EU says no to referendum in Iraqi Kurdistan, but maybe yes to Catalonia
Tuesday, 26 September 2017
The referendum on independence for Iraqi Kurdistan took place as planned yesterday amid protests from the international community and threats of sanctions from surrounding countries. The Kurdish on-line newspaper Rudaw English reported yesterday evening (25 September) that the voter turnout was 72 % or even more according to other newspapers. The first results, when only ca 9 % of the votes had been counted, showed that 93 % had voted yes for an independent Kurdish state.
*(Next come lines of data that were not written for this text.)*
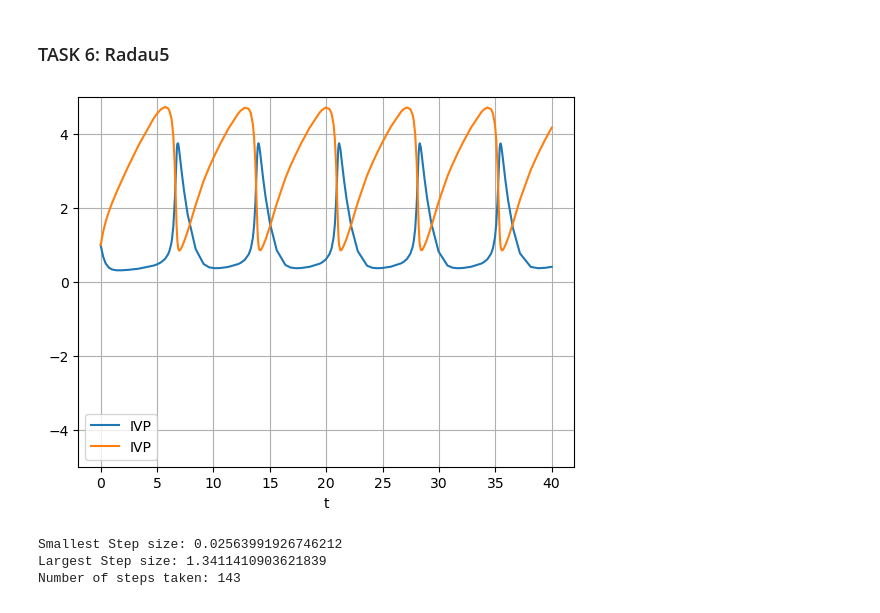
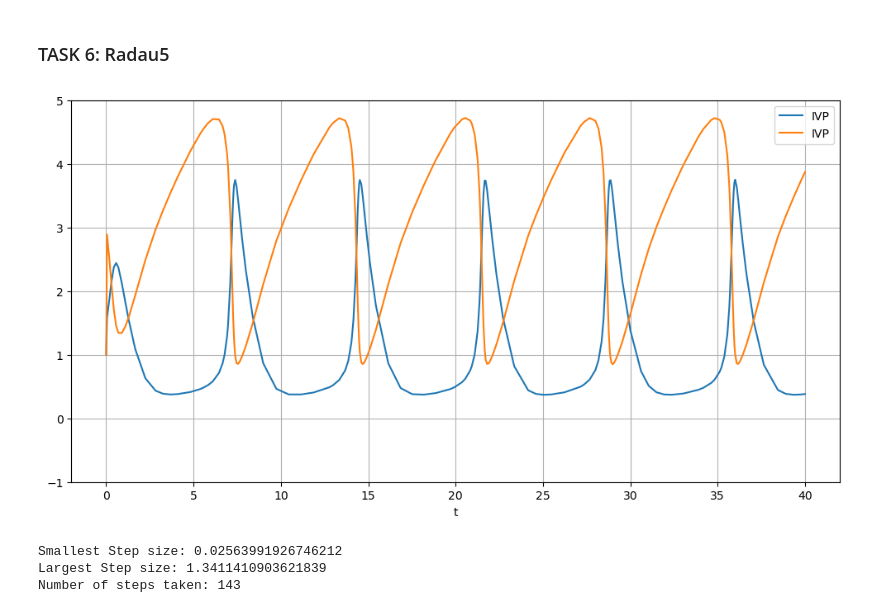
Before and after one commit to VogelBenjamin/Integration-of-Stiff-ODEs, a Jupyter notebook: Integration of stiff ODE-Brusselator.ipynb, the cells around one changed output. Cells and saved outputs as stored; diff of their text form; code cells hidden in the pictures.

```diff
--- a/Integration of stiff ODE-Brusselator.ipynb
+++ b/Integration of stiff ODE-Brusselator.ipynb
@@ -431,7 +432,7 @@ for h in h_values:
 
     # Right plot: Exact and discretized solutions
     plt.subplot(1, 2, 2)
-    visualize_IVP(*IVP(lambda t,y : model(t,y,alpha=a,beta=b),np.array([1,1]),h,20,method=forward_euler), ["$y_1$","$y_2$"])
+    visualize_IVP(*IVP(lambda t,y : model(t,y,alpha=a,beta=b),np.array([1.5,3]),h,20,method=forward_euler), ["$y_1$","$y_2$"])
     plt.xlabel("t")
     plt.ylabel("y")
     plt.title(f"IVP Analysis (h={h}, λ={l})")
@@ -490,7 +491,7 @@ for h in h_values:
 
     # Right plot: Exact and discretized solutions
     plt.subplot(1, 2, 2)
-    visualize_IVP(*IVP(lambda t,y : model(t,y,alpha=a,beta=b),np.array([1,1]),h,20,method=explicit_RK_2), ["$y_1$","$y_2$"])
+    visualize_IVP(*IVP(lambda t,y : model(t,y,alpha=a,beta=b),np.array([1.5,3]),h,20,method=explicit_RK_2), ["$y_1$","$y_2$"])
     plt.xlabel("t")
     plt.ylabel("y")
     plt.title(f"IVP Analysis (h={h}, λ={l})")
@@ -550,7 +551,7 @@ for h in h_values:
 
     # Right plot: Exact and discretized solutions
     plt.subplot(1, 2, 2)
-    visualize_IVP(*IVP(lambda t,y : model(t,y,alpha=a,beta=b),np.array([1,1]),h,40,method=explicit_RK_4), ["$y_1$","$y_2$"])
+    visualize_IVP(*IVP(lambda t,y : model(t,y,alpha=a,beta=b),np.array([1.5,3]),h,40,method=explicit_RK_4), ["$y_1$","$y_2$"])
     plt.xlabel("t")
     plt.ylabel("y")
     plt.title(f"IVP Analysis (h={h}, λ={l})")
@@ -650,7 +651,7 @@ for h in h_values:
 
     # Right plot: Exact and discretized solutions
     plt.subplot(1, 2, 2)
-    visualize_IVP(*IVP(lambda t,y : model(t,y,alpha=a,beta=b),np.array([1,1]),h,40,method=backward_euler), ["$y_1$","$y_2$"])
+    visualize_IVP(*IVP(lambda t,y : model(t,y,alpha=a,beta=b),np.array([1.5,3]),h,40,method=backward_euler), ["$y_1$","$y_2$"])
     plt.xlabel("t")
     plt.ylabel("y")
     plt.title(f"IVP Analysis (h={h}, λ={l})")
@@ -672,27 +673,28 @@ The implicit euler method is stable for most time steps. If the timesteps become
 # %%
 m = lambda t,y : model(t,y)
 steps = []
 def radau_gen(f,y,t):
     rad_obj = scp.integrate.Radau(f,0,y,t)
     while True:
         rad_obj.step()
         yield rad_obj.y, rad_obj.t, rad_obj.step_size
         if rad_obj.t == t:
             break
 ts = [0]
 ys = [[1,1]]
-for y,t,h in radau_gen(m,np.array([1,1]),40):
+for y,t,h in radau_gen(m,np.array([1.5,3]),40):
     ts.append(t)
     ys.append(y)
     steps.append(h)
 
+plt.figure(figsize=(12,6))
 plt.plot(ts,ys, label=f"IVP")
 plt.xlabel(f"t")
-plt.ylim(-5,5)
+plt.ylim(-1,5)
 plt.legend()
 plt.grid()
 # %% [output]
-[figure, old version]
+[figure, new version]
 # %%
 #
 # step sizes used by radau5
```
Also changed, not shown: parts of 13 cells of this notebook.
The EU foreign policy chief Federica Mogherini issued last week a statement in support of Iraq’s territorial integrity. “Unilateral actions, such as the proposed referendum, is counterproductive and must be avoided,” said the statement briefly.
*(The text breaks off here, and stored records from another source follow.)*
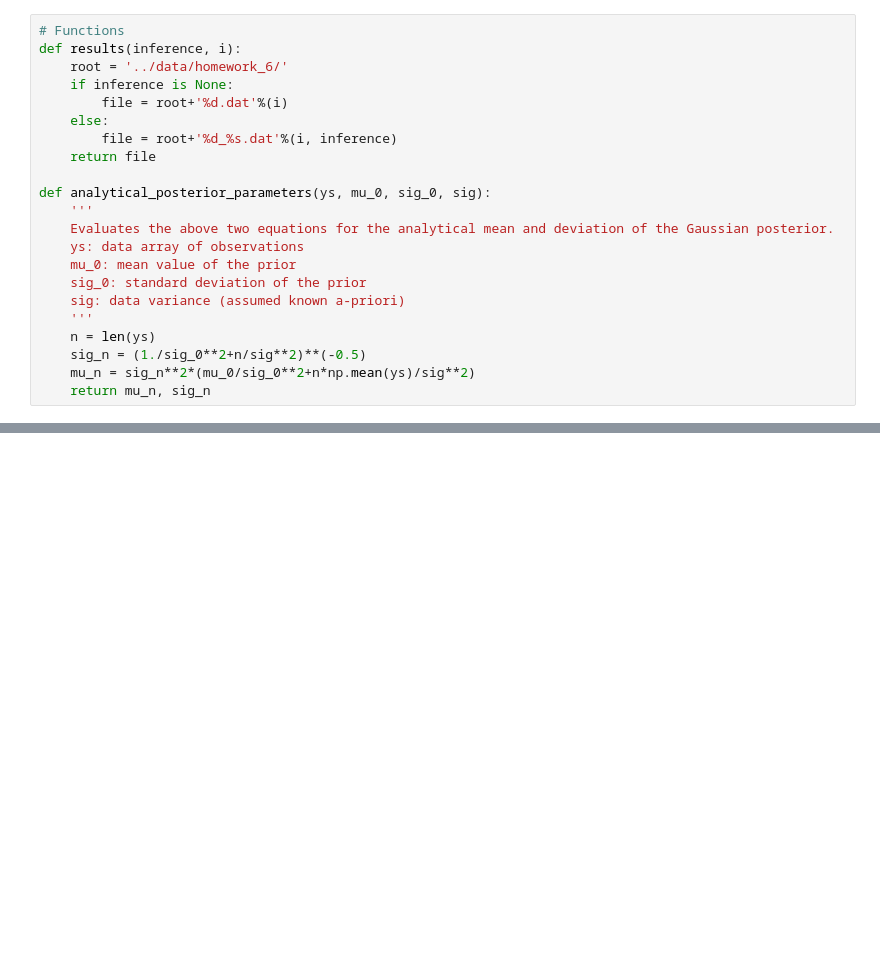
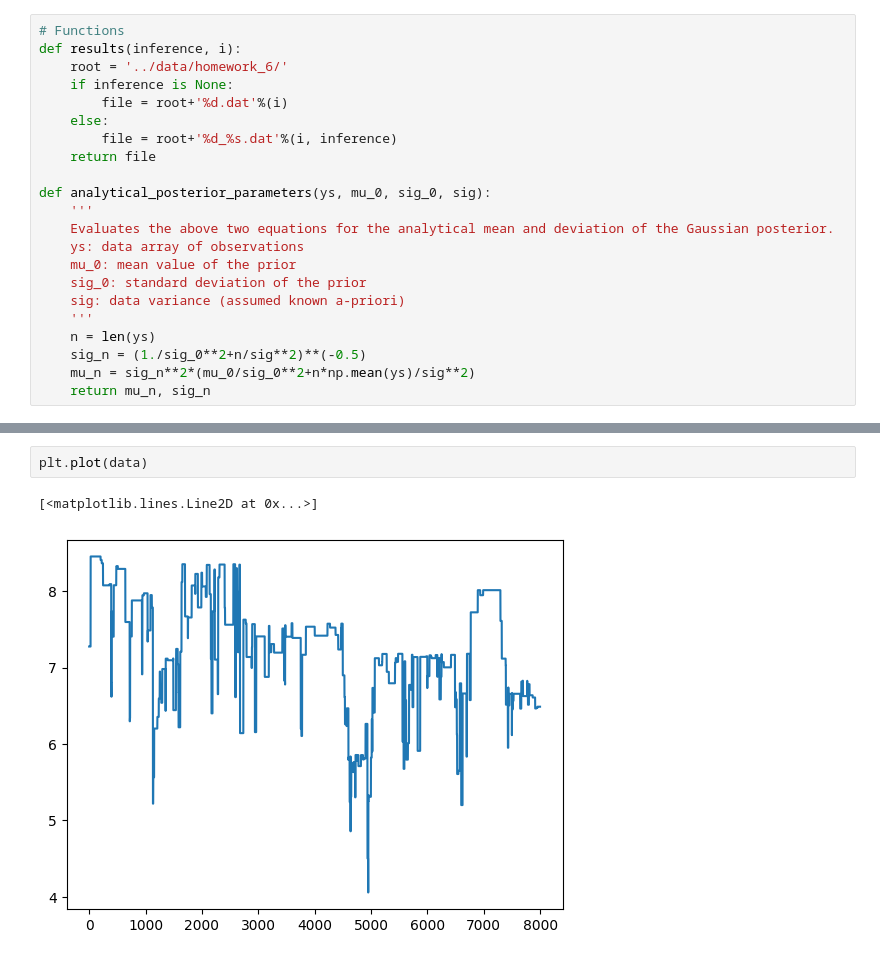
Before and after one commit to zcaiElvis/LMH_HOPPL, a Jupyter notebook: notebooks/homework_6.ipynb, the cells around one changed output, grey strips where cells are left out. Saved outputs shown, nothing was run; the diff lists cells and outputs as text; blank space fills up the shorter version.

```diff
--- a/notebooks/homework_6.ipynb
+++ b/notebooks/homework_6.ipynb
@@ -89,3 +89,8 @@ plt.show()
+# %%
+plt.plot(data)
+# %% [output]
+[<matplotlib.lines.Line2D at 0x...>]
+[figure, added]
 # %%
 # Program 3
 
```
Also changed, not shown: parts of 8 cells of this notebook, 12 other files.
That said, EU recognizes that there are outstanding issues between Erbil and Baghdad that need to be resolved. “This should be done through a peaceful and constructive dialogue between the two parties.” The Kurdish Regional Government in Erbil hopes that this will happen after the referendum which it sees as an expression of the Kurdish right of national self-determination.
EU’s position on the Kurdish referendum has been explained by its concerns for secessionist aspirations within the union, such as in Catalonia and Scotland. In Catalonia a referendum is planned to take place on 1 October, amid strong opposition from the Madrid government which considers it a breach of the Spanish constitution.
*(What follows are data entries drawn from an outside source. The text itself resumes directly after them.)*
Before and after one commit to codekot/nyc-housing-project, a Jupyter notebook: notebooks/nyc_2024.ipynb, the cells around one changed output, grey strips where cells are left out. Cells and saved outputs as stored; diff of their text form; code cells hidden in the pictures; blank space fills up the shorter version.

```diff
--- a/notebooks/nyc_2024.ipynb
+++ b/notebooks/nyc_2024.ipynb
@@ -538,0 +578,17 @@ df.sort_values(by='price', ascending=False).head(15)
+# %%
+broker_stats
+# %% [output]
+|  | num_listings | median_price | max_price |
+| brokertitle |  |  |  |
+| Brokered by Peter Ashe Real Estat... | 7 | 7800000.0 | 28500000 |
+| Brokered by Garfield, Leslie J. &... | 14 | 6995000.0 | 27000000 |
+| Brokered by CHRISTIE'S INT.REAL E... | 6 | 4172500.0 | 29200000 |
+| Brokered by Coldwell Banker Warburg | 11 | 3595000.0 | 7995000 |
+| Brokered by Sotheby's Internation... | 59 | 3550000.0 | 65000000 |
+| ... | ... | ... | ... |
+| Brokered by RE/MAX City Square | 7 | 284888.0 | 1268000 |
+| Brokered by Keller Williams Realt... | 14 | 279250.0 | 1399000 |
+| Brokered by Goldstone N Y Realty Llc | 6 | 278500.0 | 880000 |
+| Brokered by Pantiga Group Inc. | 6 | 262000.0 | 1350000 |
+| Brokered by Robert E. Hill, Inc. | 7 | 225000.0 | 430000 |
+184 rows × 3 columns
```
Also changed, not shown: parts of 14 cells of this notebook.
European Commission President Jean-Claude Juncker said earlier this month that “If there were to be a ‘yes’ in favour of Catalan independence – which remains to be seen – then we will respect that choice”.
Afterwards Vice-President Frans Timmermans clarified that Juncker also was referring to the constitutional court in Spain. “You should expect all actors in any member state to respect the constitutional order in the member state.”
Asked by The Brussels Times at a press briefing yesterday (25 September) to explain the different positions on the referendums, a spokesperson of the European External Action Service (EEAS) declined to comment.
“We are following the situation and have nothing to add to the previous statement,” the spokesperson said.